For each line in the data that includes "attaque", make a copy.

[Structured diff data]
__________________________________________________

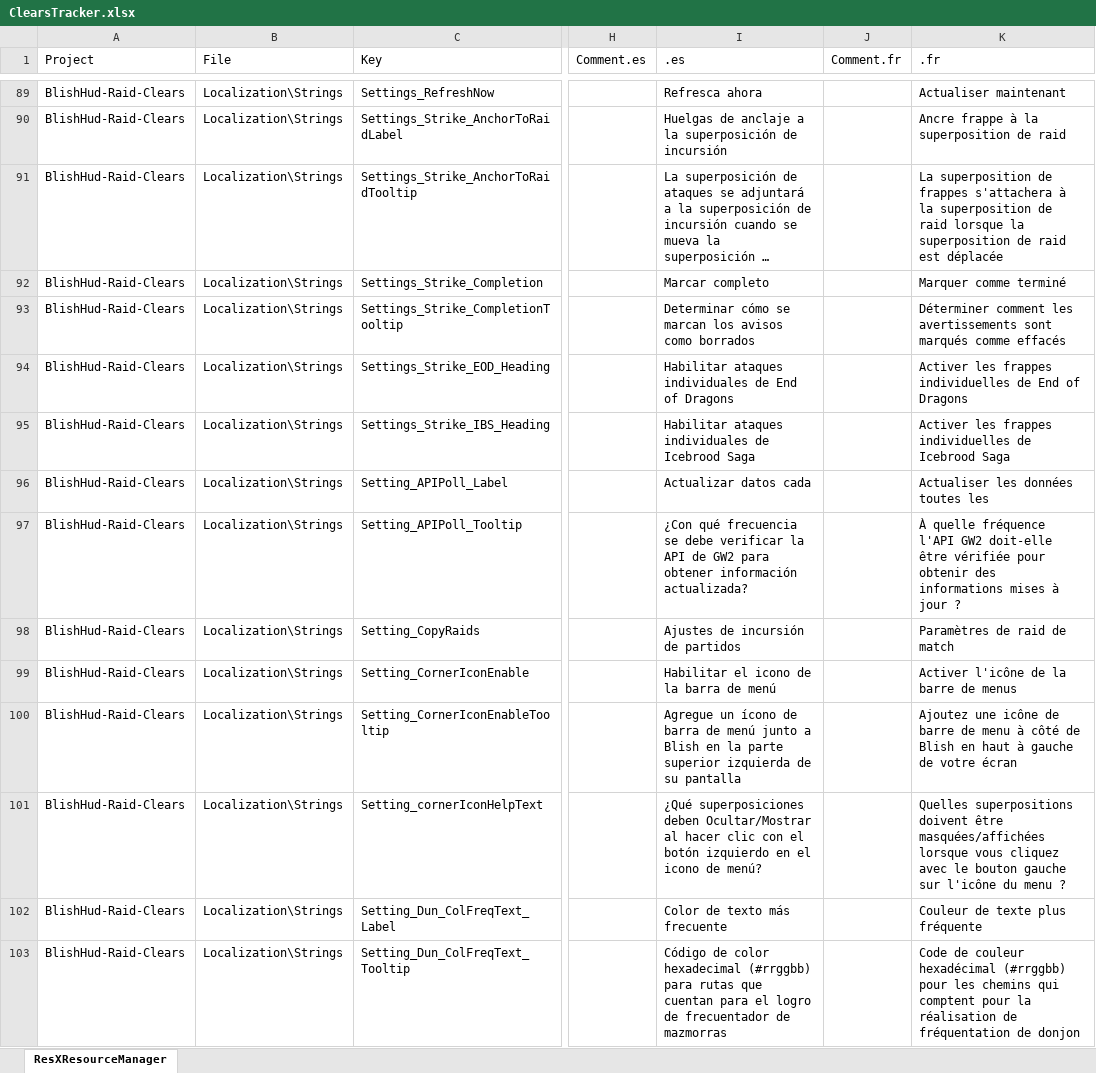
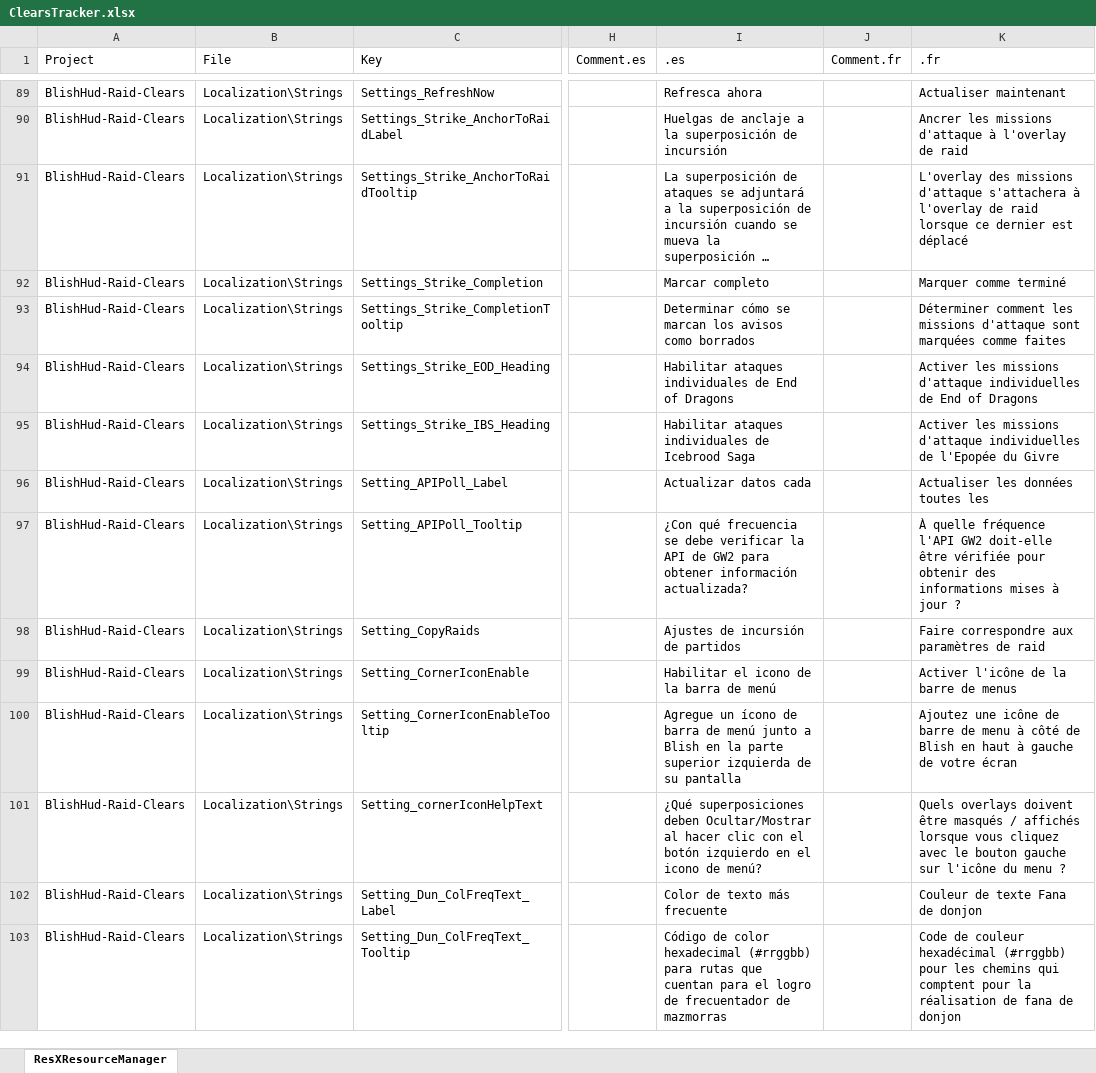
Before and after one commit to a727891/BlishHud-Raid-Clears, an Excel workbook: BlishHud-Raid-Clears/Localization/ClearsTracker.xlsx, sheet ResXResourceManager, drawn as a sheet; only a part is shown, gaps mark what is left out; long unchanged cells end in …; values as stored, in another font and other column widths than the file's, no borders; charts and pictures not drawn; the diff covers the shown part only; the diff names each change by its address in the sheet, - before the commit and + after, or states it on an @@ line.

```diff
--- a/BlishHud-Raid-Clears/Localization/ClearsTracker.xlsx (sheet ResXResourceManager)
+++ b/BlishHud-Raid-Clears/Localization/ClearsTracker.xlsx (sheet ResXResourceManager)
-K90 (.fr): Ancre frappe à la superposition de raid
+K90 (.fr): Ancrer les missions d'attaque à l'overlay de raid
-K91 (.fr): La superposition de frappes s'attachera à la superposition de raid lorsque la superposition de raid est déplacée
+K91 (.fr): L'overlay des missions d'attaque s'attachera à l'overlay de raid lorsque ce dernier est déplacé
-K93 (.fr): …comment les avertissements sont marqués comme effacés
+K93 (.fr): …comment les missions d'attaque sont marquées comme faites
-K94 (.fr): Activer les frappes individuelles de…
+K94 (.fr): Activer les missions d'attaque individuelles de…
-K95 (.fr): Activer les frappes individuelles de Icebrood Saga
+K95 (.fr): Activer les missions d'attaque individuelles de l'Epopée du Givre
-K98 (.fr): Paramètres de raid de match
+K98 (.fr): Faire correspondre aux paramètres de raid
-K101 (.fr): Quelles superpositions doivent être masquées/affichées lorsque vous…
+K101 (.fr): Quels overlays doivent être masqués / affichés lorsque vous…
-K102 (.fr): Couleur de texte plus fréquente
+K102 (.fr): Couleur de texte Fana de donjon
-K103 (.fr): …réalisation de fréquentation de donjon
+K103 (.fr): …réalisation de fana de donjon
```
Also changed, not shown: 130 edited cells elsewhere in this sheet, charts or pictures, 3 other files.
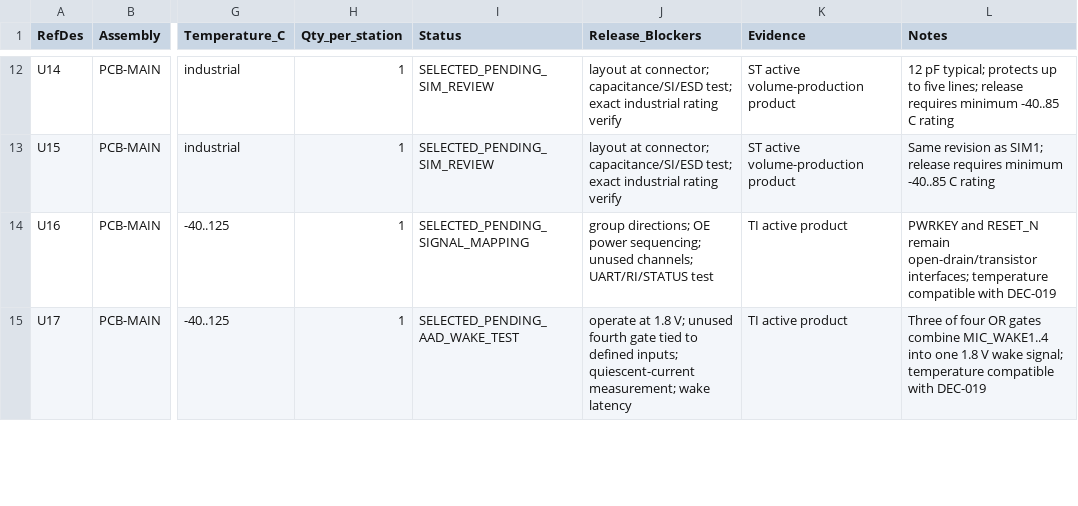
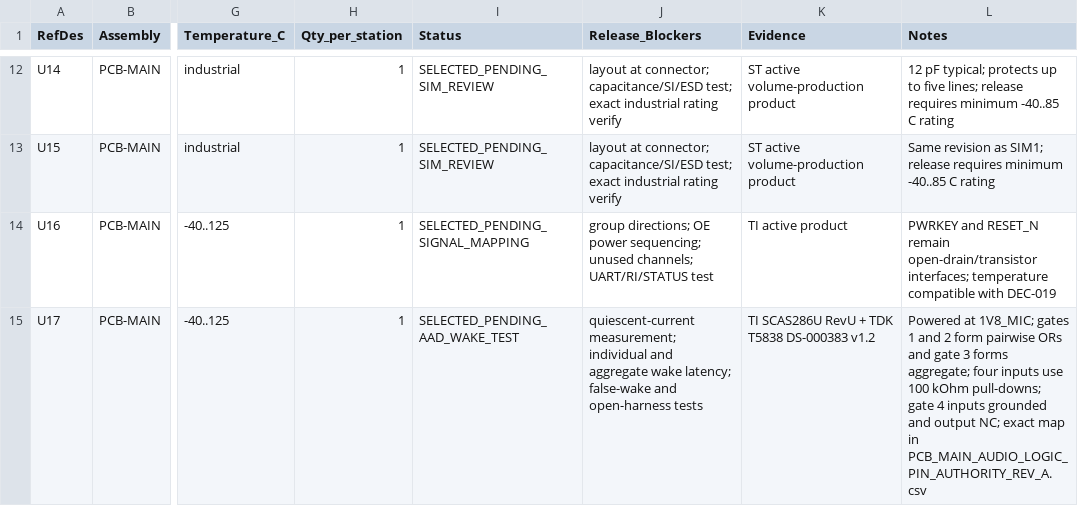
Before and after one commit to skif-ops/rs-zs-bpla, a CSV file: hardware/MAIN_COMPONENT_FREEZE_REV_A.csv, drawn as a sheet; only a part is shown, gaps mark what is left out; the diff covers the shown part only; the diff names each change by its address in the sheet, - before the commit and + after, or states it on an @@ line.

Commit message:
hardware: close PCB-MAIN audio logic authority

```diff
--- a/hardware/MAIN_COMPONENT_FREEZE_REV_A.csv
+++ b/hardware/MAIN_COMPONENT_FREEZE_REV_A.csv
-J15 (Release_Blockers): operate at 1.8 V; unused fourth gate tied to defined inputs; quiescent-current measurement; wake latency
+J15 (Release_Blockers): quiescent-current measurement; individual and aggregate wake latency; false-wake and open-harness tests
-K15 (Evidence): TI active product
+K15 (Evidence): TI SCAS286U RevU + TDK T5838 DS-000383 v1.2
-L15 (Notes): Three of four OR gates combine MIC_WAKE1..4 into one 1.8 V wake signal; temperature compatible with DEC-019
+L15 (Notes): Powered at 1V8_MIC; gates 1 and 2 form pairwise ORs and gate 3 forms aggregate; four inputs use 100 kOhm pull-downs; gate 4 inputs grounded and output NC; exact map in PCB_MAIN_AUDIO_LOGIC_PIN_AUTHORITY_REV_A.csv
```
Also changed, not shown: 6 edited cells elsewhere in this file, 14 other files.
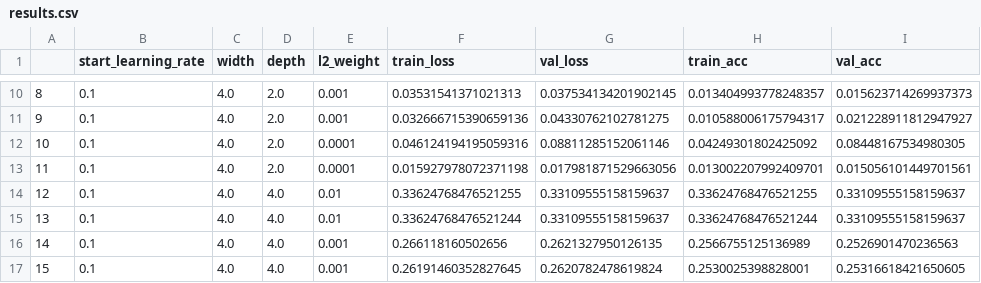
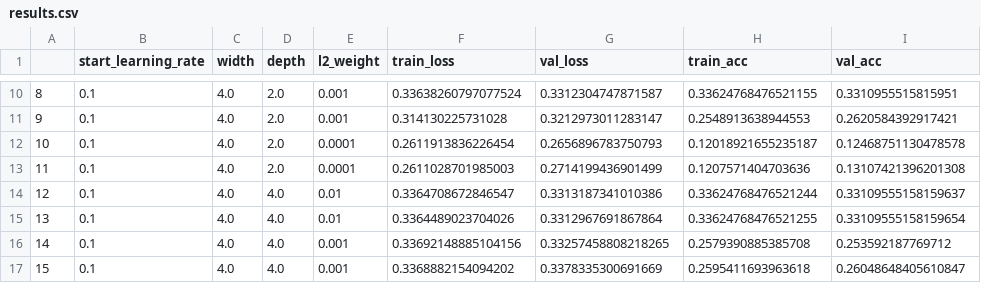
Before and after one commit to sreeragvn/FPDS-final-project-Leakage-Detection, a CSV file: results.csv, drawn as a sheet; only a part is shown, gaps mark what is left out; the diff covers the shown part only.

```diff
--- a/results.csv
+++ b/results.csv
@@ -10,8 +10,8 @@
-8,0.1,4.0,2.0,0.001,0.03531541371021313,0.037534134201902145,0.013404993778248357,0.015623714269937373
-9,0.1,4.0,2.0,0.001,0.032666715390659136,0.04330762102781275,0.010588006175794317,0.021228911812947927
-10,0.1,4.0,2.0,0.0001,0.046124194195059316,0.08811285152061146,0.04249301802425092,0.08448167534980305
-11,0.1,4.0,2.0,0.0001,0.015927978072371198,0.017981871529663056,0.013002207992409701,0.015056101449701561
-12,0.1,4.0,4.0,0.01,0.33624768476521255,0.33109555158159637,0.33624768476521255,0.33109555158159637
-13,0.1,4.0,4.0,0.01,0.33624768476521244,0.33109555158159637,0.33624768476521244,0.33109555158159637
-14,0.1,4.0,4.0,0.001,0.266118160502656,0.2621327950126135,0.2566755125136989,0.2526901470236563
-15,0.1,4.0,4.0,0.001,0.26191460352827645,0.2620782478619824,0.2530025398828001,0.25316618421650605
+8,0.1,4.0,2.0,0.001,0.33638260797077524,0.3312304747871587,0.33624768476521155,0.3310955515815951
+9,0.1,4.0,2.0,0.001,0.314130225731028,0.3212973011283147,0.2548913638944553,0.2620584392917421
+10,0.1,4.0,2.0,0.0001,0.2611913836226454,0.2656896783750793,0.12018921655235187,0.12468751130478578
+11,0.1,4.0,2.0,0.0001,0.2611028701985003,0.2714199436901499,0.1207571404703636,0.13107421396201308
+12,0.1,4.0,4.0,0.01,0.3364708672846547,0.3313187341010386,0.33624768476521244,0.33109555158159637
+13,0.1,4.0,4.0,0.01,0.3364489023704026,0.3312967691867864,0.33624768476521255,0.33109555158159654
+14,0.1,4.0,4.0,0.001,0.33692148885104156,0.33257458808218265,0.2579390885385708,0.253592187769712
+15,0.1,4.0,4.0,0.001,0.3368882154094202,0.3378335300691669,0.2595411693963618,0.26048648405610847
```
Also changed, not shown: 40 edited cells elsewhere in this file, 7 other files.
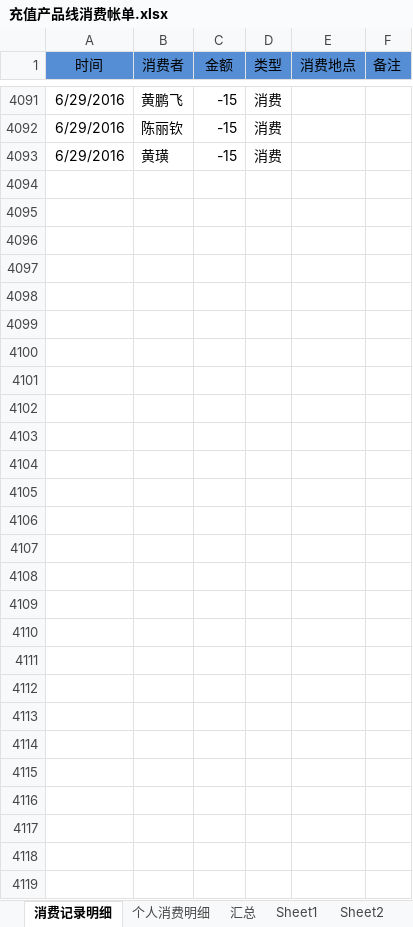
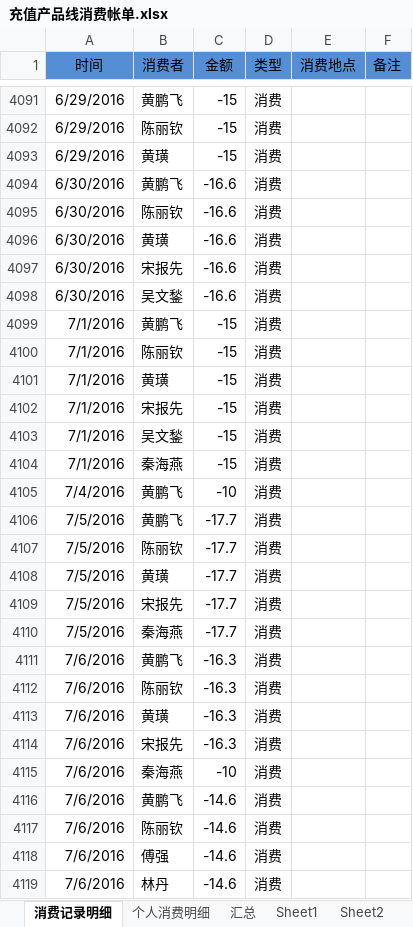
Before and after one commit to junyangren/BillingInfo, an Excel workbook: 充值产品线消费帐单.xlsx, sheet 消费记录明细, drawn as a sheet; only a part is shown, gaps mark what is left out; values as stored, in another font and other column widths than the file's, no borders; conditional formats not drawn; the diff names each change by its address in the sheet, - before the commit and + after, or states it on an @@ line.

Commit message:
ok

```diff
--- a/充值产品线消费帐单.xlsx (sheet 消费记录明细)
+++ b/充值产品线消费帐单.xlsx (sheet 消费记录明细)
+row 4094: 6/30/2016 | 黄鹏飞 | -16.6 | 消费
+row 4095: 6/30/2016 | 陈丽钦 | -16.6 | 消费
+row 4096: 6/30/2016 | 黄璜 | -16.6 | 消费
+row 4097: 6/30/2016 | 宋报先 | -16.6 | 消费
+row 4098: 6/30/2016 | 吴文鍫 | -16.6 | 消费
+row 4099: 7/1/2016 | 黄鹏飞 | -15 | 消费
+row 4100: 7/1/2016 | 陈丽钦 | -15 | 消费
+row 4101: 7/1/2016 | 黄璜 | -15 | 消费
+row 4102: 7/1/2016 | 宋报先 | -15 | 消费
+row 4103: 7/1/2016 | 吴文鍫 | -15 | 消费
+row 4104: 7/1/2016 | 秦海燕 | -15 | 消费
+row 4105: 7/4/2016 | 黄鹏飞 | -10 | 消费
+row 4106: 7/5/2016 | 黄鹏飞 | -17.7 | 消费
+row 4107: 7/5/2016 | 陈丽钦 | -17.7 | 消费
+row 4108: 7/5/2016 | 黄璜 | -17.7 | 消费
+row 4109: 7/5/2016 | 宋报先 | -17.7 | 消费
+row 4110: 7/5/2016 | 秦海燕 | -17.7 | 消费
+row 4111: 7/6/2016 | 黄鹏飞 | -16.3 | 消费
+row 4112: 7/6/2016 | 陈丽钦 | -16.3 | 消费
+row 4113: 7/6/2016 | 黄璜 | -16.3 | 消费
+row 4114: 7/6/2016 | 宋报先 | -16.3 | 消费
+row 4115: 7/6/2016 | 秦海燕 | -10 | 消费
+row 4116: 7/6/2016 | 黄鹏飞 | -14.6 | 消费
+row 4117: 7/6/2016 | 陈丽钦 | -14.6 | 消费
+row 4118: 7/6/2016 | 傅强 | -14.6 | 消费
+row 4119: 7/6/2016 | 林丹 | -14.6 | 消费
```
Also changed, not shown: sheet 个人消费明细, sheet 汇总.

__________________________________________________

ANSWER AREA:
+K90 (.fr): Ancrer les missions d'attaque à l'overlay de raid
+K91 (.fr): L'overlay des missions d'attaque s'attachera à l'overlay de raid lorsque ce dernier est déplacé
+K93 (.fr): …comment les missions d'attaque sont marquées comme faites
+K94 (.fr): Activer les missions d'attaque individuelles de…
+K95 (.fr): Activer les missions d'attaque individuelles de l'Epopée du Givre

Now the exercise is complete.